- Problem description -
Exactly reproduce all the records, keeping pictures out of the copy.

- Recorded information -
========================================

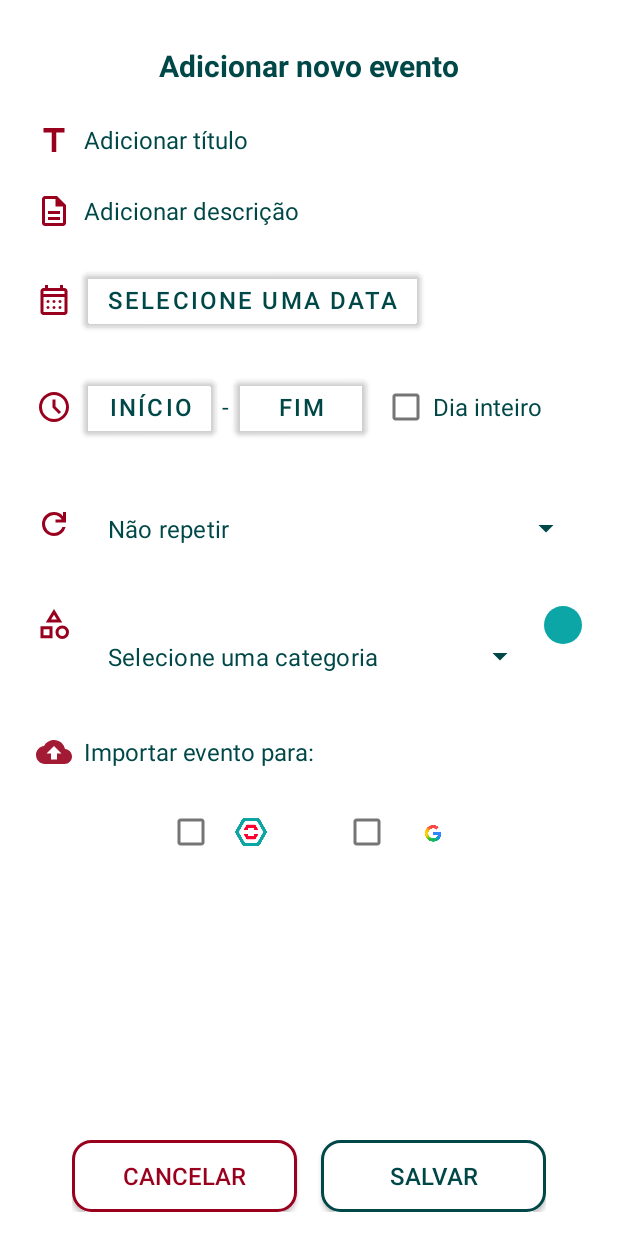
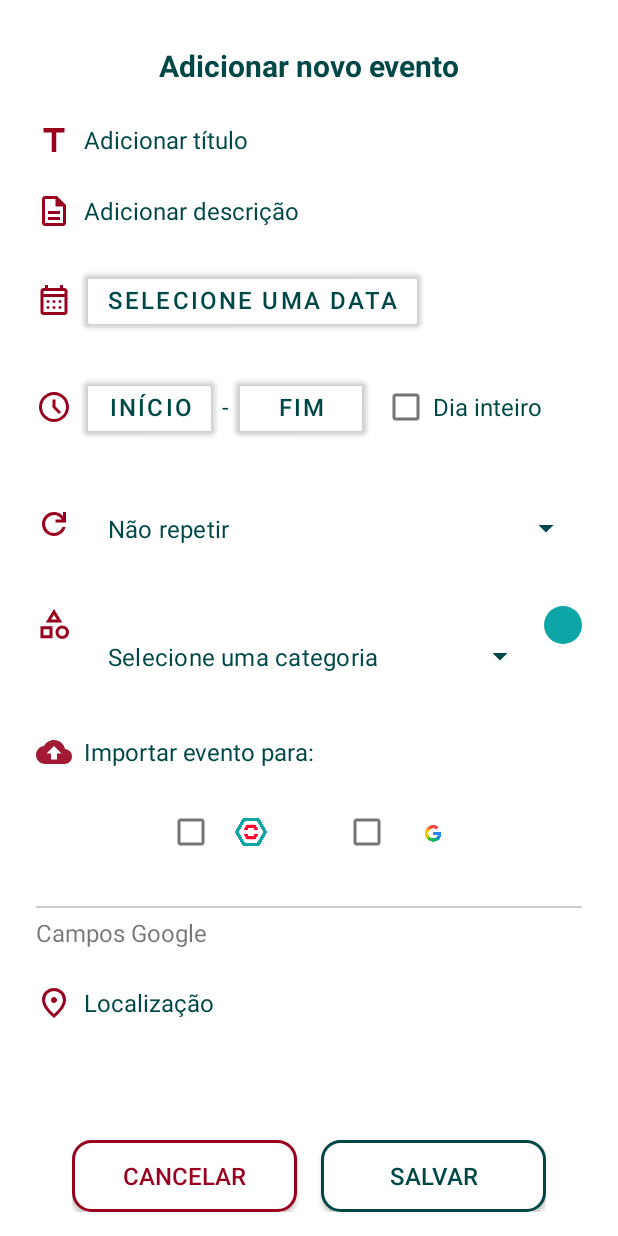
Before and after one commit to joaovitormelo/sync, an Android app: the CreateEventActivity screen opened directly, with no data from a screen before it, on a phone screen of 412 x 824 dp. Run offline under Robolectric (Android 15) with nearby library versions, the phone set to English and light mode, and no system bars.

Commit message:
Adicionado campo específico de "Localização" do Google Agenda e inserido na tela de Criação

```diff
--- a/app/src/main/java/com/rubeusufv/sync/Features/Presentation/Screens/CreateEventActivity.java
+++ b/app/src/main/java/com/rubeusufv/sync/Features/Presentation/Screens/CreateEventActivity.java
@@ -346,7 +346,8 @@ public class CreateEventActivity extends AppCompatActivity {
                 eventColor,
                 selectedCategory,
                 importToRubeus,
-                importToGoogle
+                importToGoogle,
+                null
         );
     }
 
--- a/app/src/main/res/layout/activity_create_task.xml
+++ b/app/src/main/res/layout/activity_create_task.xml
@@ -381,6 +381,51 @@
                 </LinearLayout>
                 -->
             </LinearLayout>
+
+            <LinearLayout
+                android:id="@+id/googleFields"
+                android:layout_width="match_parent"
+                android:layout_height="wrap_content"
+                android:orientation="vertical"
+            >
+                <View
+                    android:layout_width="match_parent"
+                    android:layout_height="1dp"
+                    android:background="#CCCCCC"
+                    android:layout_marginBottom="5dp"
+                    />
+
+                <TextView
+                    android:layout_width="wrap_content"
+                    android:layout_height="wrap_content"
+                    android:text="@string/googleFieldsLabel"
+                    android:layout_marginBottom="24dp"
+                    android:textSize="16sp"
+                    />
+                <LinearLayout
+                    android:layout_width="match_parent"
+                    android:layout_height="wrap_content"
+                    android:orientation="horizontal"
+                    android:gravity="center_vertical"
+                    >
+                    <ImageView
+                        android:layout_width="24dp"
+                        android:layout_height="24dp"
+                        android:src="@drawable/location_icon"
+                        android:contentDescription="@string/locationIconDescription" />
+                    <EditText
+                        android:id="@+id/editTextLocation"
+                        android:layout_width="match_parent"
+                        android:layout_height="wrap_content"
+                        android:layout_marginStart="8dp"
+                        android:hint="@string/taskLocation"
+                        android:inputType="text"
+                        android:textColor="@color/green"
+                        android:textColorHint="@color/green"
+                        android:textSize="16sp"
+                        android:background="@null" />
+                </LinearLayout>
+            </LinearLayout>
         </LinearLayout>
     </ScrollView>
 
--- a/app/src/main/res/values/strings.xml
+++ b/app/src/main/res/values/strings.xml
@@ -169,4 +169,7 @@
         "when a userModel tries to pick up one of cards.\n\n"
     </string>
     <string name="action_settings">Settings</string>
+    <string name="taskLocation">Localização</string>
+    <string name="locationIconDescription">Ícone de localização</string>
+    <string name="googleFieldsLabel">Campos Google</string>
 </resources>
```
Also changed, not shown: app/src/main/java/com/rubeusufv/sync/Features/Domain/Models/EventModel.java (+19 -3 lines).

========================================

- Response to the task -
Before and after one commit to joaovitormelo/sync, an Android app: the CreateEventActivity screen opened directly, with no data from a screen before it, on a phone screen of 412 x 824 dp. Run offline under Robolectric (Android 15) with nearby library versions, the phone set to English and light mode, and no system bars.

Commit message:
Adicionado campo específico de "Localização" do Google Agenda e inserido na tela de Criação

```diff
--- a/app/src/main/java/com/rubeusufv/sync/Features/Presentation/Screens/CreateEventActivity.java
+++ b/app/src/main/java/com/rubeusufv/sync/Features/Presentation/Screens/CreateEventActivity.java
@@ -346,7 +346,8 @@ public class CreateEventActivity extends AppCompatActivity {
                 eventColor,
                 selectedCategory,
                 importToRubeus,
-                importToGoogle
+                importToGoogle,
+                null
         );
     }
 
--- a/app/src/main/res/layout/activity_create_task.xml
+++ b/app/src/main/res/layout/activity_create_task.xml
@@ -381,6 +381,51 @@
                 </LinearLayout>
                 -->
             </LinearLayout>
+
+            <LinearLayout
+                android:id="@+id/googleFields"
+                android:layout_width="match_parent"
+                android:layout_height="wrap_content"
+                android:orientation="vertical"
+            >
+                <View
+                    android:layout_width="match_parent"
+                    android:layout_height="1dp"
+                    android:background="#CCCCCC"
+                    android:layout_marginBottom="5dp"
+                    />
+
+                <TextView
+                    android:layout_width="wrap_content"
+                    android:layout_height="wrap_content"
+                    android:text="@string/googleFieldsLabel"
+                    android:layout_marginBottom="24dp"
+                    android:textSize="16sp"
+                    />
+                <LinearLayout
+                    android:layout_width="match_parent"
+                    android:layout_height="wrap_content"
+                    android:orientation="horizontal"
+                    android:gravity="center_vertical"
+                    >
+                    <ImageView
+                        android:layout_width="24dp"
+                        android:layout_height="24dp"
+                        android:src="@drawable/location_icon"
+                        android:contentDescription="@string/locationIconDescription" />
+                    <EditText
+                        android:id="@+id/editTextLocation"
+                        android:layout_width="match_parent"
+                        android:layout_height="wrap_content"
+                        android:layout_marginStart="8dp"
+                        android:hint="@string/taskLocation"
+                        android:inputType="text"
+                        android:textColor="@color/green"
+                        android:textColorHint="@color/green"
+                        android:textSize="16sp"
+                        android:background="@null" />
+                </LinearLayout>
+            </LinearLayout>
         </LinearLayout>
     </ScrollView>
 
--- a/app/src/main/res/values/strings.xml
+++ b/app/src/main/res/values/strings.xml
@@ -169,4 +169,7 @@
         "when a userModel tries to pick up one of cards.\n\n"
     </string>
     <string name="action_settings">Settings</string>
+    <string name="taskLocation">Localização</string>
+    <string name="locationIconDescription">Ícone de localização</string>
+    <string name="googleFieldsLabel">Campos Google</string>
 </resources>
```
Also changed, not shown: app/src/main/java/com/rubeusufv/sync/Features/Domain/Models/EventModel.java (+19 -3 lines).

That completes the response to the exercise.